We are least likely in the modifications of these organs to mistake a merely adaptive for an essential character.
It appears, then, that progressive degeneration of an organ can be adequately explained by variation with the removal of natural selection, and that it is not necessary or desirable to appeal to any Lamarckian factor of an unexplainable and undemonstrable nature.
A part or organ may be called sensitive, when its irritation excites movement in an adjoining part.
The outer portion of the adrenal glands, which makes up about nine tenths of the mass of the organs is the adrenal cortex.
The adrenal cortex is rich in cholesterol, richer than any other organ but the brain.
Hence, the palpitation of the heart, dyspepsia or acute attacks of indigestion, with colicky pains and heaviness after meals, with eructations or belchings of gas, or local discomfort and unnatural action affecting, at different times, almost every organ of the body.
The bunches of agrimony hanging head downward inside the warm dark cave were an infusion of the dried flowers and leaves useful for bruises and injuries to internal organs, as much as they were tall slender perennials with toothed leaves and tiny yellow flowers growing on tapering spikes.
The organ of alimentiveness, located directly in front of the ear, indicates the functional conditions of the stomach, which, when aroused by excessive hunger, exerts a debasing influence upon this and all of the adjacent organs, and is demoralizing to both body and mind.

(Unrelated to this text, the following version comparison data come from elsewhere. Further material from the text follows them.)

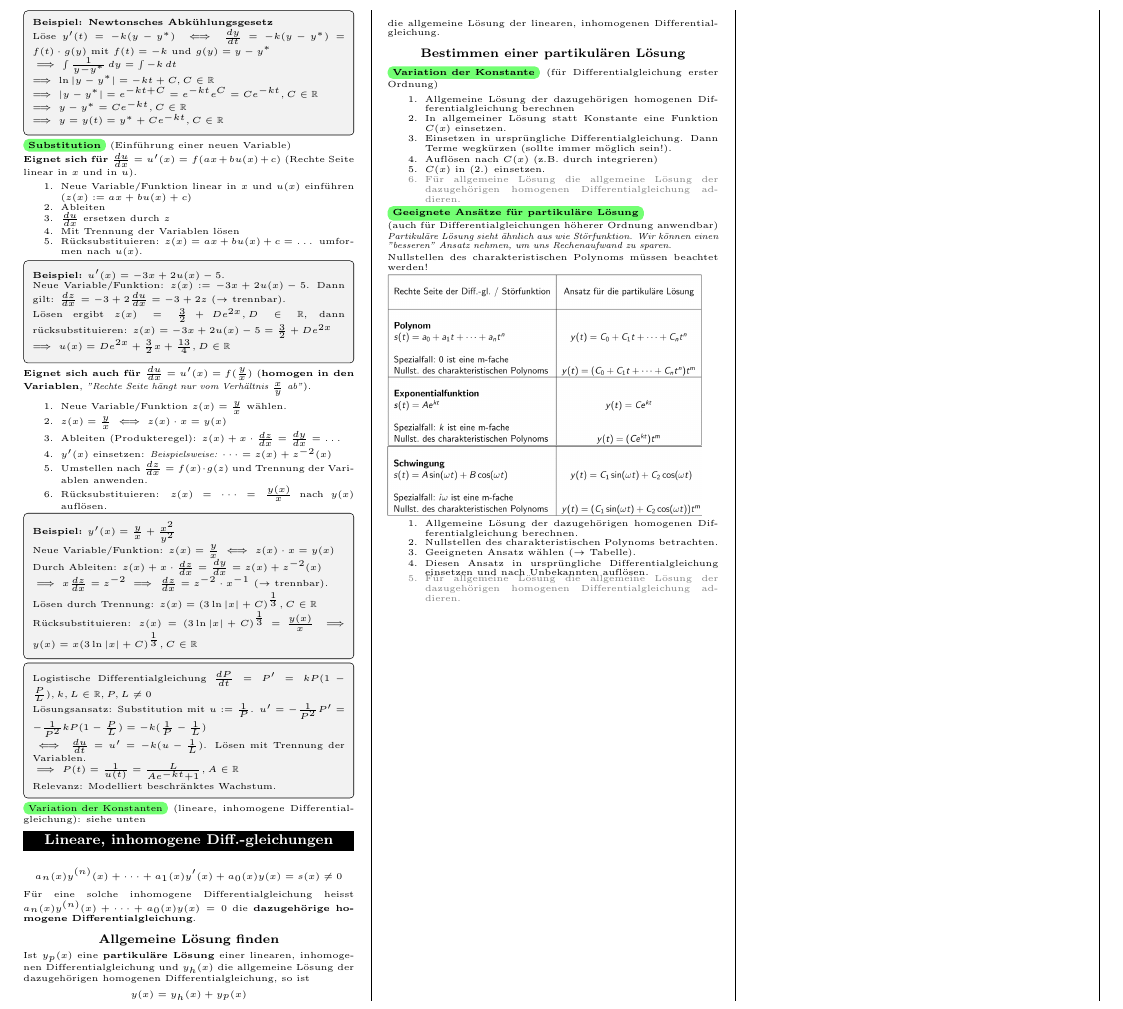
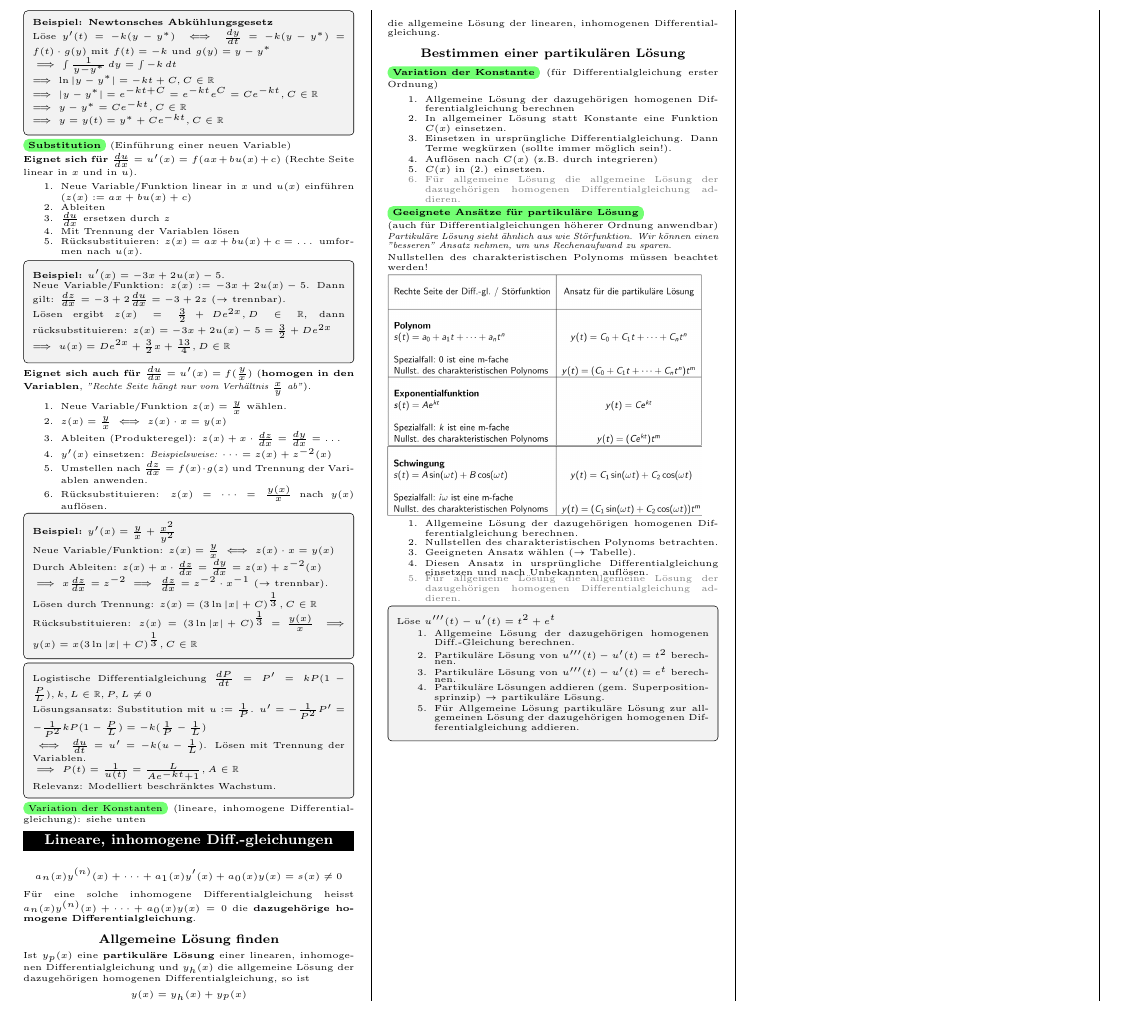
Before and after one commit to Timeo04/ethz-fs26-analysis1-cheatsheet, a LaTeX document (main.tex, which reads sections/07_differentialgleichungen.tex): part of page 8 of 10, cut so that both start at the same text. Compiled offline with pdfLaTeX.

Commit message:
Aufgabenbeispiel

```diff
--- a/sections/07_differentialgleichungen.tex
+++ b/sections/07_differentialgleichungen.tex
@@ -223,3 +223,15 @@ Nullstellen des charakteristischen Polynoms müssen beachtet werden!
     \item Diesen Ansatz in ursprüngliche Differentialgleichung einsetzen und nach Unbekannten auflösen.
     {\color{gray} \item Für allgemeine Lösung die allgemeine Lösung der dazugehörigen homogenen Differentialgleichung addieren.}
 \end{enumerate}
+
+\begin{exercise}
+    Löse $u'''(t)-u'(t)=t^2 + e^t$
+
+    \begin{enumerate}
+        \item Allgemeine Lösung der dazugehörigen homogenen Diff.-Gleichung berechnen.
+        \item Partikuläre Lösung von $u'''(t)-u'(t)=t^2$ berechnen.
+        \item Partikuläre Lösung von $u'''(t)-u'(t)=e^t$ berechnen.
+        \item Partikuläre Lösungen addieren (gem. Superpositionsprinzip) $\to$ partikuläre Lösung.
+        \item Für Allgemeine Lösung partikuläre Lösung zur allgemeinen Lösung der dazugehörigen homogenen Differentialgleichung addieren.
+    \end{enumerate}
+\end{exercise}
```
Also changed, not shown: main.pdf, sections/07_differentialgleichungen.tex (2 more changed lines).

Under local anesthetic, a thin, flexible catheter was passed up the femoral artery in the leg, to the aorta, and finally to the celiac axis, a network of arteries coming off the aorta to supply blood to all the upper-abdominal organs.